Study shows self-evaluation influences facial memory

March 30, 2017

Can you remember someone you met for the first time? Was there something in particular about them that caught your eye?

New research from Abertay University suggests that our self-evaluation and circumstances influence our for strangers.

The study from Abertay's Dr Christopher Watkins uncovered evidence which suggests that women in a relationship are particularly good at remembering how other women look, although their memory for also depends on how they rate their own attractiveness.

It was also discovered that were particularly good at remembering brief encounters with good-looking men.

During testing, women who did not consider themselves attractive remembered other women as more beautiful than their original , and men as less beautiful than their original encounter.

In addition, women in good relationships tended to remember men's attractiveness in a more positive light.

The experiment, in collaboration with the University of St Andrews, saw in a long-term take part in a task which tested their memory for faces.

They completed a standard memory task in which they viewed faces for three seconds each and were later asked if they had seen the faces before.

Computer graphics were used to alter the appearance of some of the faces in the memory test, with participants sometimes shown more attractive or less attractive versions of previously viewed identities.

If a participant who rated herself plain-looking originally viewed a less attractive female face, she was biased in her memory and recalled that face as being more attractive.

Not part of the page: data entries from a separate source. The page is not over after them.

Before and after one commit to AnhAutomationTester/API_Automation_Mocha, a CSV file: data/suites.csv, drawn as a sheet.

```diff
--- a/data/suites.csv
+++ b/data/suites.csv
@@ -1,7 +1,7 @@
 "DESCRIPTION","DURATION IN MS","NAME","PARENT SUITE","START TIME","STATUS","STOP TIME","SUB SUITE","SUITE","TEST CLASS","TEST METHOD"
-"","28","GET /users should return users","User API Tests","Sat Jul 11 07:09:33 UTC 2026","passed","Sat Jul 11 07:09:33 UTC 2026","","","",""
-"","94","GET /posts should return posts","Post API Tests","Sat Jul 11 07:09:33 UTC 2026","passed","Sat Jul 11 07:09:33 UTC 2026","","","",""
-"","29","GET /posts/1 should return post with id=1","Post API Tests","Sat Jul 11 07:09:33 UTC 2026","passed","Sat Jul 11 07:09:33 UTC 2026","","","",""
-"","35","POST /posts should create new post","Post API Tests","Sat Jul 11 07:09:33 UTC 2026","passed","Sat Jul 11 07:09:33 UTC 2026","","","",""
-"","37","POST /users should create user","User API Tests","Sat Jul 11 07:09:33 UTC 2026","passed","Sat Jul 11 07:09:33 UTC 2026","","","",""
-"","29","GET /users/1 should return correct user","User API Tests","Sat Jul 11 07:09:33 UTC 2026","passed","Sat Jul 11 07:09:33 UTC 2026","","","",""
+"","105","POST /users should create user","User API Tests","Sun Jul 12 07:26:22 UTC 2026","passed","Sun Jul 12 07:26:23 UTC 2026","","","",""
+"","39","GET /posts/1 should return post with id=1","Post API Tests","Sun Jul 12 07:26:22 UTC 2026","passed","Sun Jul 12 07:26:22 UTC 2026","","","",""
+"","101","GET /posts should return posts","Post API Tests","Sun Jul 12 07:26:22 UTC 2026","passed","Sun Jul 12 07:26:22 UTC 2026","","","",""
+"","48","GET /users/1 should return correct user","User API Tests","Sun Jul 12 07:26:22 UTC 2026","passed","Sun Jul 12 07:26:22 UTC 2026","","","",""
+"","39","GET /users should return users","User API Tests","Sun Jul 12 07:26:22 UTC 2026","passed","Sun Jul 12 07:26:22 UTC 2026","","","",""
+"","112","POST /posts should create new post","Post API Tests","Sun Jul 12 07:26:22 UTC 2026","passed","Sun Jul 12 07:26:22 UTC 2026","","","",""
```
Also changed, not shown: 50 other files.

Dr Watkins of Abertay's Division of Psychology said: "We wanted to examine whether personal factors influence memory – how good you judge your current relationship to be and how attractive other people are likely to find you."

"Our findings suggest that these two factors shape both accuracy and illusions in how you remember the attractiveness of faces after a brief encounter."

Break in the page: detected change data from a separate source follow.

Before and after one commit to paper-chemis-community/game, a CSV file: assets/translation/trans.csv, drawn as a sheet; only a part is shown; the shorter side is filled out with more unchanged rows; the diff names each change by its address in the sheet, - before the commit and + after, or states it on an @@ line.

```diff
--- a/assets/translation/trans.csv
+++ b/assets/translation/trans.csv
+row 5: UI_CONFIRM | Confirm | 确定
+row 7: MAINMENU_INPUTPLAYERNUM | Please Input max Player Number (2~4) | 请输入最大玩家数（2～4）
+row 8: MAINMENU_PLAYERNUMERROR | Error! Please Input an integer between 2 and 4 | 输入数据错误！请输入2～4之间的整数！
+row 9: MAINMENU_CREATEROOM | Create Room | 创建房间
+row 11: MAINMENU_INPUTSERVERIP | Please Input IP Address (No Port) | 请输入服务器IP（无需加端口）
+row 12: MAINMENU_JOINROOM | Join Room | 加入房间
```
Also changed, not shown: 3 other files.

Dr Watkins said these findings suggest that memories are attuned to certain features in other people as we move through a romantic relationship, but our memories can also show striking biases.

The research suggests that our own attractiveness and thoughts on our current shape our memory for encounters with strangers.

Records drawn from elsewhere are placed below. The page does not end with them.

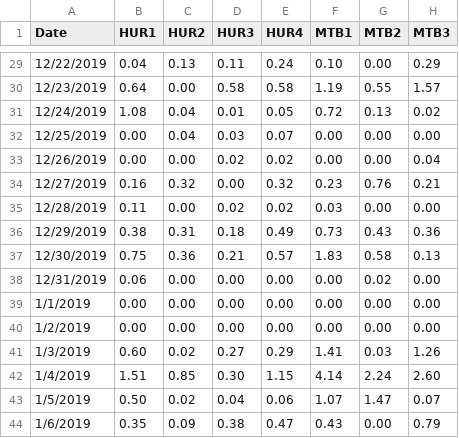
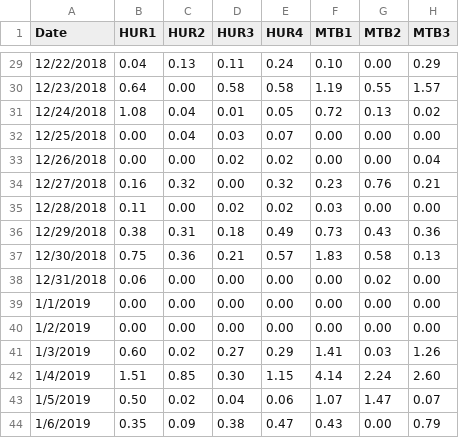
Before and after one commit to robertshahn/wx_aval_repo, a CSV file: BiasCorrection/BiasCorrectionData_new.csv, drawn as a sheet; only a part is shown, gaps mark what is left out; the diff covers the shown part only; the diff names each change by its address in the sheet, - before the commit and + after, or states it on an @@ line.

Commit message:
Fix the impossible dates!  The December dates were somehow labeled 2019 instead of 2018!

```diff
--- a/BiasCorrection/BiasCorrectionData_new.csv
+++ b/BiasCorrection/BiasCorrectionData_new.csv
-A29 (Date): 12/22/2019
+A29 (Date): 12/22/2018
-A30 (Date): 12/23/2019
+A30 (Date): 12/23/2018
-A31 (Date): 12/24/2019
+A31 (Date): 12/24/2018
-A32 (Date): 12/25/2019
+A32 (Date): 12/25/2018
-A33 (Date): 12/26/2019
+A33 (Date): 12/26/2018
-A34 (Date): 12/27/2019
+A34 (Date): 12/27/2018
-A35 (Date): 12/28/2019
+A35 (Date): 12/28/2018
-A36 (Date): 12/29/2019
+A36 (Date): 12/29/2018
-A37 (Date): 12/30/2019
+A37 (Date): 12/30/2018
-A38 (Date): 12/31/2019
+A38 (Date): 12/31/2018
```
Also changed, not shown: 27 edited cells elsewhere in this file.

Explore further: Global kissing study launched on Valentine's Day

More information: To find out more about the research visit www.relationship-lab.com

Related Stories

Global kissing study launched on Valentine's Day

February 15, 2017
How important is kissing to you and what do you think makes a good kiss?

Faces we don't forget: Psychologists explain how attractiveness prevents the recognition of faces

February 4, 2014
Psychologists at the University of Jena, Germany, are showing in a new study, that we tend to remember unattractive faces more likely than attractive ones. In the science magazine "Neuropsychologia" the psychologists write ...

Research examines how beardedness affects women's attraction to men

September 12, 2016
New research suggests that women tend to find beardedness attractive when judging long-term relationships, perhaps as a signal of formidability among males and the potential to provide direct benefits, such as enhanced fertility ...

Standing out in a crowd—attractiveness judged on who we are with

September 29, 2016
Research published in the journal Psychological Science has shown that judgements of attractiveness vary depending on who is nearby, and how good-looking they are in comparison. A person will rank higher on a scale of attractiveness ...

Opposites attract—unless you're in a relationship

July 14, 2016
If we are in a relationship we are more likely to be attracted to faces resembling our own, but for single people, opposites attract.

Happy couples experience perceptual downgrading of attractive alternate partners

June 6, 2016
Men and women cheat on their partners. That's no surprise. But how is it that many couples stay faithful?

Recommended for you

Visual clues we use during walking and when we use them

July 25, 2017
(Medical Xpress)—A trio of researchers with the University of Texas and Rensselaer Polytechnic Institute has discovered which phase of visual information processing during human walking is used most to guide the feet accurately. ...

Toddlers begin learning rules of reading, writing at very early age, study finds

July 25, 2017
Even the proudest of parents may struggle to find some semblance of meaning behind the seemingly random mish-mash of letters that often emerge from a toddler's first scribbled and scrawled attempts at putting words on paper.

Psychopaths are better at learning to lie, say researchers

July 25, 2017
Individuals with high levels of psychopathic traits are better at learning to lie than individuals who show few psychopathic traits, according to a study published in the open access journal Translational Psychiatry. The ...

Higher cognitive abilities linked to greater risk of stereotyping

July 24, 2017
People with higher cognitive abilities are more likely to learn and apply social stereotypes, finds a new study. The results, stemming from a series of experiments, show that those with higher cognitive abilities also more ...

Exposure to violence hinders short-term memory, cognitive control

July 24, 2017
Being exposed to and actively remembering violent episodes—even those that happened up to a decade before—hinders short-term memory and cognitive control, according to a study published in the Proceedings of the National ...

Researchers pave new path toward preventing obesity

July 24, 2017
People who experience unpredictable childhoods due to issues such as divorce, crime or frequent moves face a higher risk of becoming obese as adults, according to a new study by a Florida State University researcher.

0 comments

Please sign in to add a comment. Registration is free, and takes less than a minute. Read more

Click here to reset your password.
Sign in to get notified via email when new comments are made.